By Jenny Xie
His tongue shorn, father confuses
snacks for snakes, kitchen for chicken.
It is 1992. Weekends, we paw at cheap
silverware at yard sales. I am told by mother
to keep our telephone number close,
my beaded coin purse closer. I do this.
The years are slow to pass, heavy-footed.
Because the visits are frequent, we memorize
shame’s numbing stench. I nurse nosebleeds,
run up and down stairways, chew the wind.
Such were the times. All of us nearsighted.
Grandmother prays for fortune
to keep us around and on a short leash.
The new country is ill-fitting, lined
with cheap polyester, soiled at the sleeves.
Xie tells Poets.org that this poem addresses "the cruel logic of cultural assimilation: putting pressure on immigrants to adopt the language and customs of the dominant culture while finding their attempts to do so flawed and inauthentic."
It rained from before dawn till after sunset on Tuesday. This was gloomy, though the temperatures were more October than August -- I don't think we got above 70 degrees at any point -- so it was also quite pleasant, especially since so much of the country is suffering under vastly worse weather conditions. My day was mostly about chores and work but I had cats keeping me company and it wasn't pouring at any point when I had to drive, though there were some periods when it was really coming down.

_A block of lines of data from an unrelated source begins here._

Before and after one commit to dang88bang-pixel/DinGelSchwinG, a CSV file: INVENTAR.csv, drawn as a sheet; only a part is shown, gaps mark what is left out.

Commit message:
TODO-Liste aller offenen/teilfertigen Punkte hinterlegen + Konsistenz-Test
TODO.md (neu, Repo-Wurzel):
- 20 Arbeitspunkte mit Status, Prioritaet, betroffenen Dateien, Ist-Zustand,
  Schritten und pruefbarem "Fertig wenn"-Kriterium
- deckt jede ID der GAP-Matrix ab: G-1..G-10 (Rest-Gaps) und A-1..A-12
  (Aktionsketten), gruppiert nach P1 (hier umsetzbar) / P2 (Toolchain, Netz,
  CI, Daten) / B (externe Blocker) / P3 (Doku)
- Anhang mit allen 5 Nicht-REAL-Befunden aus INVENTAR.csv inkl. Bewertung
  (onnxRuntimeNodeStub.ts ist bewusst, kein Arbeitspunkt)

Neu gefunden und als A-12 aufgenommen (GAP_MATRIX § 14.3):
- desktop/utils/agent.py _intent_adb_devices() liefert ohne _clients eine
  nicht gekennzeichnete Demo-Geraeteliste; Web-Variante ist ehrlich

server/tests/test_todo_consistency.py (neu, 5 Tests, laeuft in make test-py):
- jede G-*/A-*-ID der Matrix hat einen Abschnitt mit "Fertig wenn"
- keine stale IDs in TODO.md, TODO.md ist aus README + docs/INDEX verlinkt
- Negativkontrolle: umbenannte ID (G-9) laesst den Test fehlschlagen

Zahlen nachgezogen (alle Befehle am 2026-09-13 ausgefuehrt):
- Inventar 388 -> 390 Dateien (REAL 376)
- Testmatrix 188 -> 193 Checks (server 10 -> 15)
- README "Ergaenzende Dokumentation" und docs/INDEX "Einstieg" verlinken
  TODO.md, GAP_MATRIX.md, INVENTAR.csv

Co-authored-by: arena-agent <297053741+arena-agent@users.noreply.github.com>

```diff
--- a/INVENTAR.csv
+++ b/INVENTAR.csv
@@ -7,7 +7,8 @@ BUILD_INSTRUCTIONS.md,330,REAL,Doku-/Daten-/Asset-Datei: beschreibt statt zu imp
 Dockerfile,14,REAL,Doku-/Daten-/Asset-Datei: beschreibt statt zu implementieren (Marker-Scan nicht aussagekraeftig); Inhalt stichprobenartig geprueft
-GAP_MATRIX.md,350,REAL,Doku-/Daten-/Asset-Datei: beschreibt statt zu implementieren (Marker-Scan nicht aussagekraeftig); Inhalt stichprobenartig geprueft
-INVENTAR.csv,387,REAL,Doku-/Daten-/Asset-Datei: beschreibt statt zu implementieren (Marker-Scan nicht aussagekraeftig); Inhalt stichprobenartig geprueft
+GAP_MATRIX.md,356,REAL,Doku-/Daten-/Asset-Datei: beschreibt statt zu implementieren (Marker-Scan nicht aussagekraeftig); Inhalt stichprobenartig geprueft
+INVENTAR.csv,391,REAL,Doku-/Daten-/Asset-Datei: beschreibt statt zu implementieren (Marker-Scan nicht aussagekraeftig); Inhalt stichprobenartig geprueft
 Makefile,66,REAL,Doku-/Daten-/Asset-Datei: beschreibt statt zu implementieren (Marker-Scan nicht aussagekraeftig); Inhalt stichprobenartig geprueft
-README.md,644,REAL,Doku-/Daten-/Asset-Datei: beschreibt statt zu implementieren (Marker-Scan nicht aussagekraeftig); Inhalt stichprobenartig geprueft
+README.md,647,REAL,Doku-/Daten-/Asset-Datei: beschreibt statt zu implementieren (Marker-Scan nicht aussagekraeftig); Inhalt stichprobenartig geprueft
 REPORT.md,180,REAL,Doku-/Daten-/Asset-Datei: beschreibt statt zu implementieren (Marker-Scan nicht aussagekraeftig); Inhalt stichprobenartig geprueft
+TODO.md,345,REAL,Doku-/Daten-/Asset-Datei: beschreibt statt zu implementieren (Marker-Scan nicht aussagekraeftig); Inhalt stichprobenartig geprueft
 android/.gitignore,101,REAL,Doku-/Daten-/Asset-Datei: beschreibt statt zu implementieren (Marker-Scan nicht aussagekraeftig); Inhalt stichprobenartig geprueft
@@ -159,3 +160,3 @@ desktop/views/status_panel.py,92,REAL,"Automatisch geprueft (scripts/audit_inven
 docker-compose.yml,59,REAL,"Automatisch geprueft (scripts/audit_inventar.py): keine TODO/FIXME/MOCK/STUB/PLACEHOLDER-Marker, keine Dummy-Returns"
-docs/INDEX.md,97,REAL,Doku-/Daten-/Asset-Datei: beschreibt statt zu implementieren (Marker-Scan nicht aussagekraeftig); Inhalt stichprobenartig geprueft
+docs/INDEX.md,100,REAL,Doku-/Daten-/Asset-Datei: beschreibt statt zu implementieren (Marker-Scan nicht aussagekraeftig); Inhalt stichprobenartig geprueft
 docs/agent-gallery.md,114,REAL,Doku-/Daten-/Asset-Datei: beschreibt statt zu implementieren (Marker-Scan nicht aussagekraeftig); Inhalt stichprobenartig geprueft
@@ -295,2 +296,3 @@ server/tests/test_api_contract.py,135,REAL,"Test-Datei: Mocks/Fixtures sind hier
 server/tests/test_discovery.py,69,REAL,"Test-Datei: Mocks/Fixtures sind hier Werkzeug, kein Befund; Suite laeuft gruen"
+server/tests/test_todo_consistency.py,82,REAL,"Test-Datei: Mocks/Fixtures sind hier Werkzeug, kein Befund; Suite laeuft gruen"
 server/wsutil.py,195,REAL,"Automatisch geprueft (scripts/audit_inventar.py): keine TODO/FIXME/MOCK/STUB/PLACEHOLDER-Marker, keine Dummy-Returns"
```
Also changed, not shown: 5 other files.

For dinner we had leftover Chinese food from lunch with Paul's parents last weekend, then we watched the last two episodes of The Last Tycoon, which I enjoyed greatly and discovered only after the fact that its reviews were mixed for reasons I don't quite understand -- oh, parts of it are predictable even if you haven't read Fitzgerald and parts of it are heavy-handed, but the acting is great and there are lots of interesting women and non-white people. I miss the touristy shopping in Pismo Beach: